If an entry below holds a picture, leave the picture out and print the rest exactly.

- - -

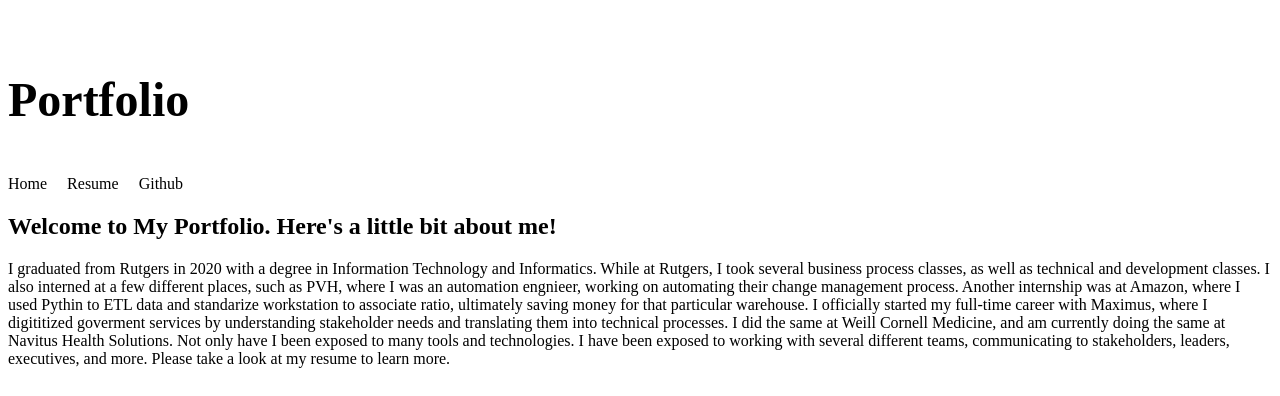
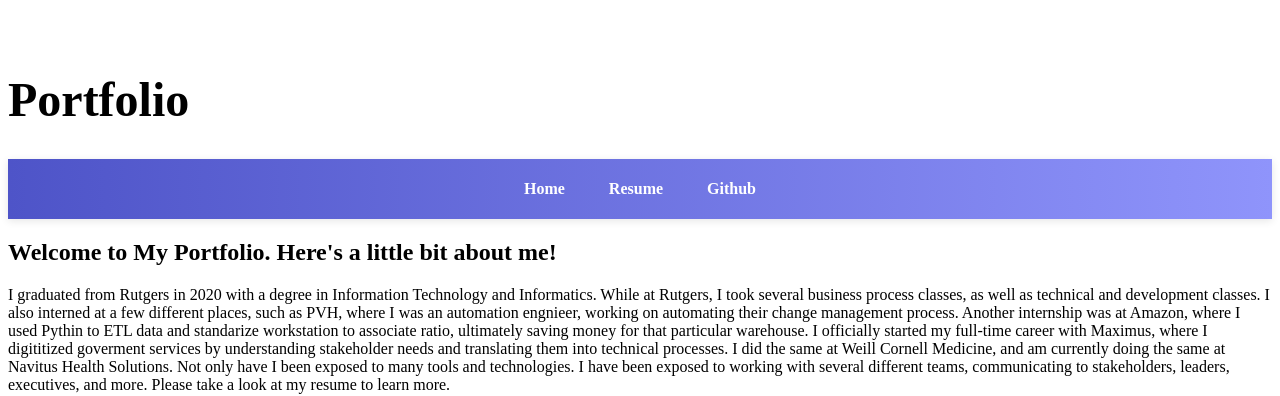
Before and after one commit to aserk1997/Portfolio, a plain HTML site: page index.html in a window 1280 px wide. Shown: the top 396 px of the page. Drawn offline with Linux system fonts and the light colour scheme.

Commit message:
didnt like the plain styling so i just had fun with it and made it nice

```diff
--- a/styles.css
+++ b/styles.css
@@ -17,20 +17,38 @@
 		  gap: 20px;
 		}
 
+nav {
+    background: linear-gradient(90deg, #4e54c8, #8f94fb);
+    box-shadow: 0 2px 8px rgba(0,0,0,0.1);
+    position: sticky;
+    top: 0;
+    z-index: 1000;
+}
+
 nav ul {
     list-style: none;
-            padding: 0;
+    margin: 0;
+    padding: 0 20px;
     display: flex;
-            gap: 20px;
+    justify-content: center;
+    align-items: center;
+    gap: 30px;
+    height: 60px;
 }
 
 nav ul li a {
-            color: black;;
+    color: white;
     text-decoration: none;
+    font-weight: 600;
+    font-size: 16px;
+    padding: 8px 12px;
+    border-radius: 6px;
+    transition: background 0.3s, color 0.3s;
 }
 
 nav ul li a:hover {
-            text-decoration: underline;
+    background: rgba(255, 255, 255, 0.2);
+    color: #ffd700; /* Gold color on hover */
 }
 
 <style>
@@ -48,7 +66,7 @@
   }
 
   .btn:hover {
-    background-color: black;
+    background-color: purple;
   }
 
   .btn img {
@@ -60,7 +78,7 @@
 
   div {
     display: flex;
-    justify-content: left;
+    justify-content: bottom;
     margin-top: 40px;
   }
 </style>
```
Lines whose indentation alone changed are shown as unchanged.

- - -

• **Reply to the task**
Before and after one commit to aserk1997/Portfolio, a plain HTML site: page index.html in a window 1280 px wide. Shown: the top 396 px of the page. Drawn offline with Linux system fonts and the light colour scheme.

Commit message:
didnt like the plain styling so i just had fun with it and made it nice

```diff
--- a/styles.css
+++ b/styles.css
@@ -17,20 +17,38 @@
 		  gap: 20px;
 		}
 
+nav {
+    background: linear-gradient(90deg, #4e54c8, #8f94fb);
+    box-shadow: 0 2px 8px rgba(0,0,0,0.1);
+    position: sticky;
+    top: 0;
+    z-index: 1000;
+}
+
 nav ul {
     list-style: none;
-            padding: 0;
+    margin: 0;
+    padding: 0 20px;
     display: flex;
-            gap: 20px;
+    justify-content: center;
+    align-items: center;
+    gap: 30px;
+    height: 60px;
 }
 
 nav ul li a {
-            color: black;;
+    color: white;
     text-decoration: none;
+    font-weight: 600;
+    font-size: 16px;
+    padding: 8px 12px;
+    border-radius: 6px;
+    transition: background 0.3s, color 0.3s;
 }
 
 nav ul li a:hover {
-            text-decoration: underline;
+    background: rgba(255, 255, 255, 0.2);
+    color: #ffd700; /* Gold color on hover */
 }
 
 <style>
@@ -48,7 +66,7 @@
   }
 
   .btn:hover {
-    background-color: black;
+    background-color: purple;
   }
 
   .btn img {
@@ -60,7 +78,7 @@
 
   div {
     display: flex;
-    justify-content: left;
+    justify-content: bottom;
     margin-top: 40px;
   }
 </style>
```
Lines whose indentation alone changed are shown as unchanged.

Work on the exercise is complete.